With Cineworld, the world’s no.2 cinema operator, staring at a possible bankruptcy as it struggles to cut debt and recover from the pandemic, the spotlight is on the challenges the industry faces as a whole to compete with the popularity of streaming movies at home.
The owner of Regal cinemas in the United States and operator of theatres in nine other countries, said last week a lack of blockbusters was keeping movie-goers away and impacting its cash flows.
Having survived the pandemic, a near-term shortage of big-budget films and the popularity of online streaming are threatening Cineworld’s recovery.
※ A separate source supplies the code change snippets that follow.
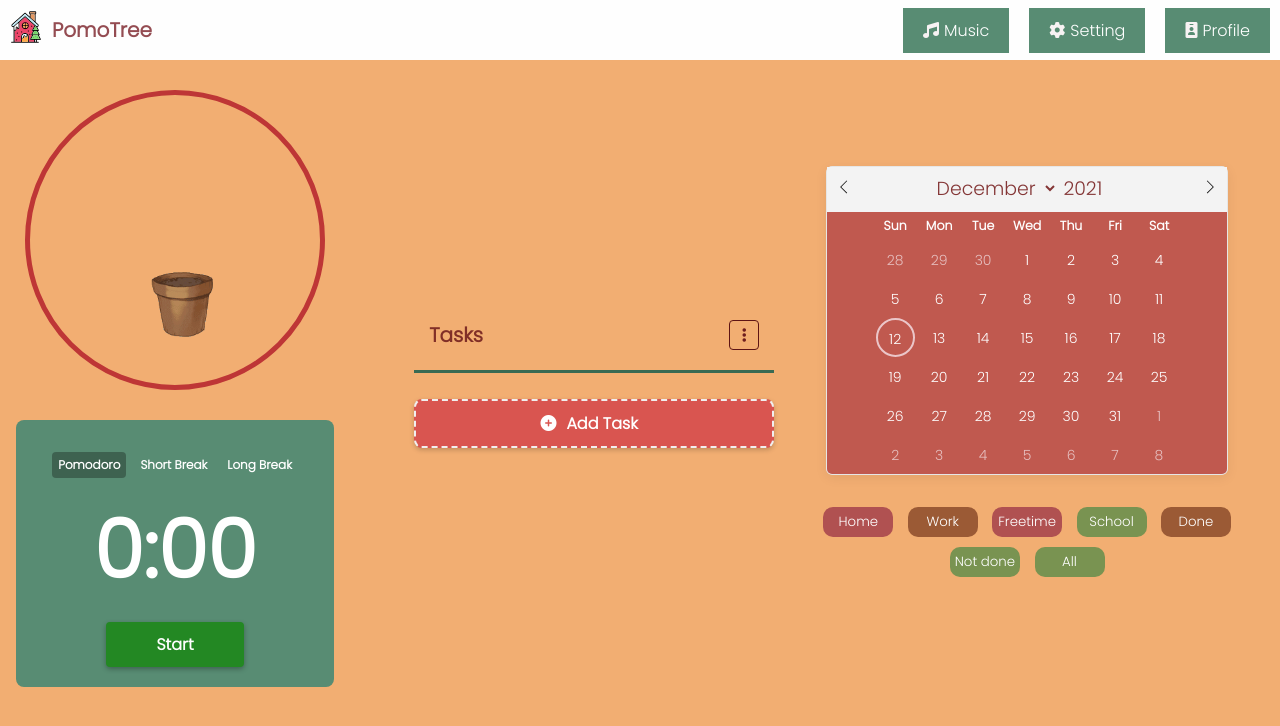
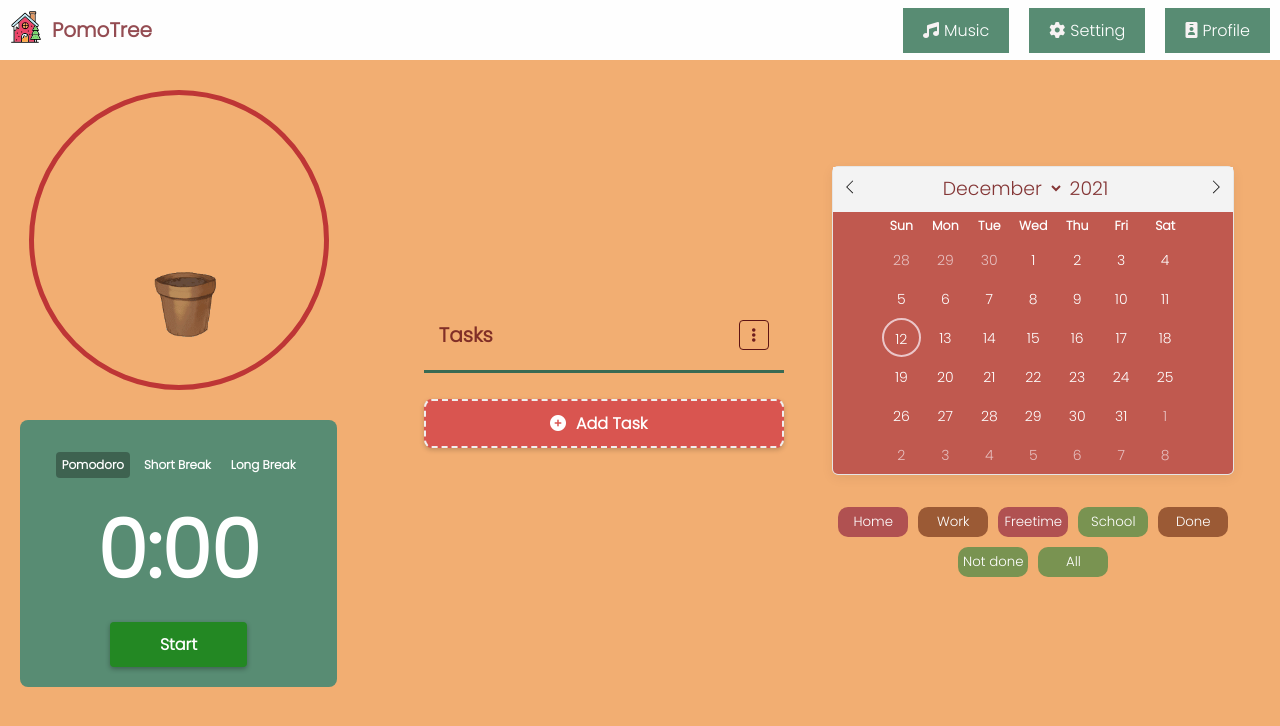
Before and after one commit to UyLeQuoc/PomoTree, a plain HTML site: page index.html in a window 1280 px wide. Drawn offline with nearby package versions, Linux system fonts and the light colour scheme; no server answers.

Commit message:
style .tags to be center

```diff
--- a/styles/index.css
+++ b/styles/index.css
@@ -679,7 +679,10 @@
 }
 
 /* style tags  */
-
+.filters .tags {
+  display: flex;
+  justify-content: center;
+}
 .filters .tags button {
   min-width: 70px;
 }
```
AMC Entertainment Holding Inc also flagged a tough third quarter due to a slim film slate.
Cineworld, which had $8.9 billion of net debt at the end of 2021 and had already said it was looking at ways to potentially restructure its balance sheet, said on Monday that one option was a voluntary Chapter 11 bankruptcy filing in the United States.
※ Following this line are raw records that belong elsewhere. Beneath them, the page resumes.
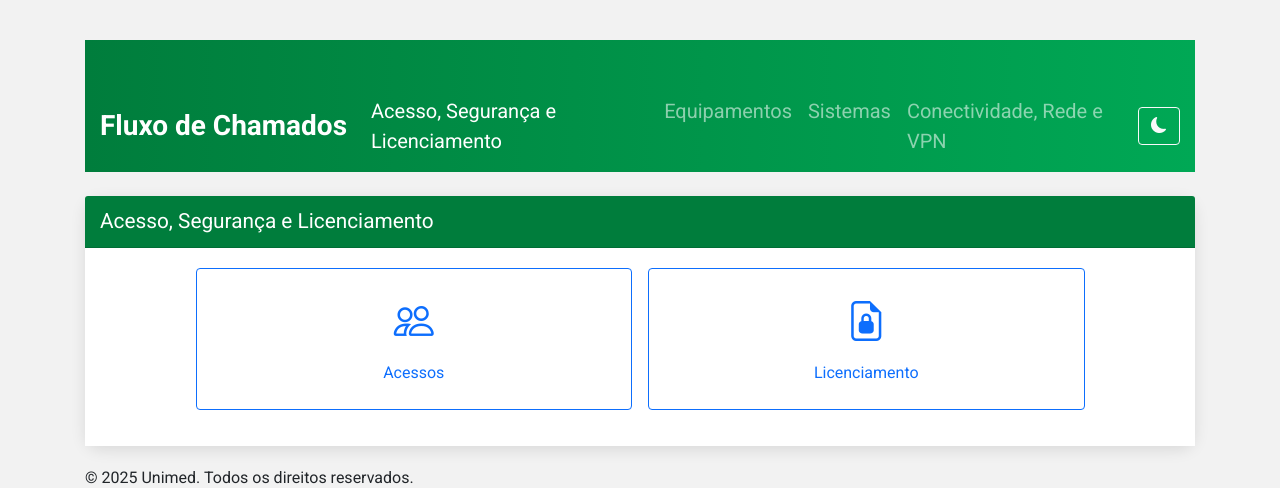
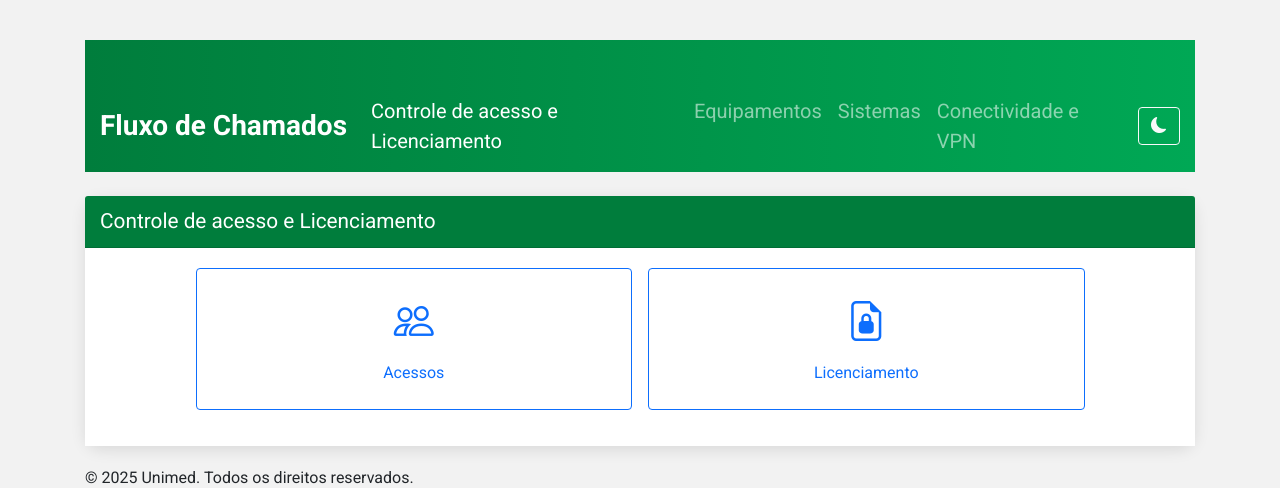
Before and after one commit to Gedeon-Arruda/Fluxo, a Flask app: page / in a window 1280 px wide. Shown: the top 488 px of the page. Run offline with Flask 3, Linux system fonts and the light colour scheme; some libraries are stand-ins or nearby versions.

Commit message:
alteracao de nomes

```diff
--- a/Fluxo/templates/menus/acessos.html
+++ b/Fluxo/templates/menus/acessos.html
@@ -6,7 +6,7 @@
 <div id="acessos-flow" class="mt-4">
   <div class="card">
     <div class="card-header">
-      Acesso, Segurança e Licenciamento
+      Controle de acesso e Licenciamento
     </div>
     <div class="card-body">
       <form id="accessForm">
--- a/Fluxo/templates/menus/rede.html
+++ b/Fluxo/templates/menus/rede.html
@@ -6,7 +6,7 @@
 <div id="rede-flow" class="mt-4">
   <div class="card">
     <div class="card-header">
-      Conectividade, Rede e VPN
+      Conectividade e VPN
     </div>
     <div class="card-body">
       <!-- Menu Principal: os ícones permanecem visíveis -->
--- a/Fluxo/templates/menus/sistemas.html
+++ b/Fluxo/templates/menus/sistemas.html
@@ -15,7 +15,7 @@
             <div class="col">
               <button type="button" class="btn btn-outline-primary w-100 py-4" onclick="selectFlow('ajuda')">
                 <i class="bi bi-tools fs-1 mb-2"></i>
-                <div>Requisitar ajuda técnica</div>
+                <div>Instalar, Atualizar ou Desinstalar</div>
               </button>
             </div>
             <div class="col">
--- a/Fluxo/templates/partials/header.html
+++ b/Fluxo/templates/partials/header.html
@@ -9,7 +9,7 @@
       <!-- Centralizando os itens do menu -->
       <ul class="navbar-nav mx-auto">
         <li class="nav-item">
-          <a class="nav-link fs-5 {% if request.path == '/' %}active{% endif %}" href="/">Acesso, Segurança e Licenciamento</a>
+          <a class="nav-link fs-5 {% if request.path == '/' %}active{% endif %}" href="/">Controle de acesso e Licenciamento</a>
         </li>
         <li class="nav-item">
           <a class="nav-link fs-5 {% if request.path == '/equipamentos' %}active{% endif %}" href="/equipamentos">Equipamentos</a>
@@ -18,7 +18,7 @@
           <a class="nav-link fs-5 {% if request.path == '/sistemas' %}active{% endif %}" href="/sistemas">Sistemas</a>
         </li>
         <li class="nav-item">
-          <a class="nav-link fs-5 {% if request.path == '/rede' %}active{% endif %}" href="/rede">Conectividade, Rede e VPN</a>
+          <a class="nav-link fs-5 {% if request.path == '/rede' %}active{% endif %}" href="/rede">Conectividade e VPN</a>
         </li>
       </ul>
       <!-- Botão para dark mode, alinhado à direita -->
```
“Cineworld would expect to maintain its operations in the ordinary course until and following any filing,” said the London-listed company, which operates more than 9 000 screens and employs around 28 000 people.
Its shares plunged to a record low on Friday after the Wall Street Journal first reported the potential move.
The stock was down more than 18% on Monday to 3.3 pence by 1108 GMT. That compares with a peak of more than 310 pence in 2017. Shares in rival AMC dropped 30% in premarket trading.
“Cineworld’s challenges are a warning for the entire sector,” Hargreaves Lansdown analyst Sophie Lund-Yates said.
While Cineworld’s specific issue is the amount of debt it has amassed, the broader change in how cinema audiences want to watch the latest hit is a trend unlikely to reverse or get any easier for cinema chains, Lund-Yates added.
A Chapter 11 filing allows a company to stay in business and restructure its debt.
“But since the company owns so little in the way of tangible assets, much of its debt will be unrecoverable and its equity holders will be wiped out,” said Barry Norris, fund manager at Argonaut Capital.
Cineworld, which did not immediately respond to a request for comment on the hedge fund’s remarks, said it was in talks with many of its major stakeholders, including lenders and legal and financial advisers, and reiterated any deleveraging transaction would lead to very significant dilution of existing equity interests.
Two years ago it abandoned a plan to take over rival Cineplex and is in the midst of a legal dispute with the Canadian company, which has sought C$1.23 billion ($946 million) in damages for walking away from the deal.
Over the years, Cineworld has expanded globally through acquisitions, including its $3.6 billion purchase of Regal Entertainment in 2017.
The company has payment obligations to disgruntled former shareholders of Regal, further straining its finances.
Excluding lease liabilities, Cineworld’s net debt stood at $4.84 billion at December, and cash of $354 million.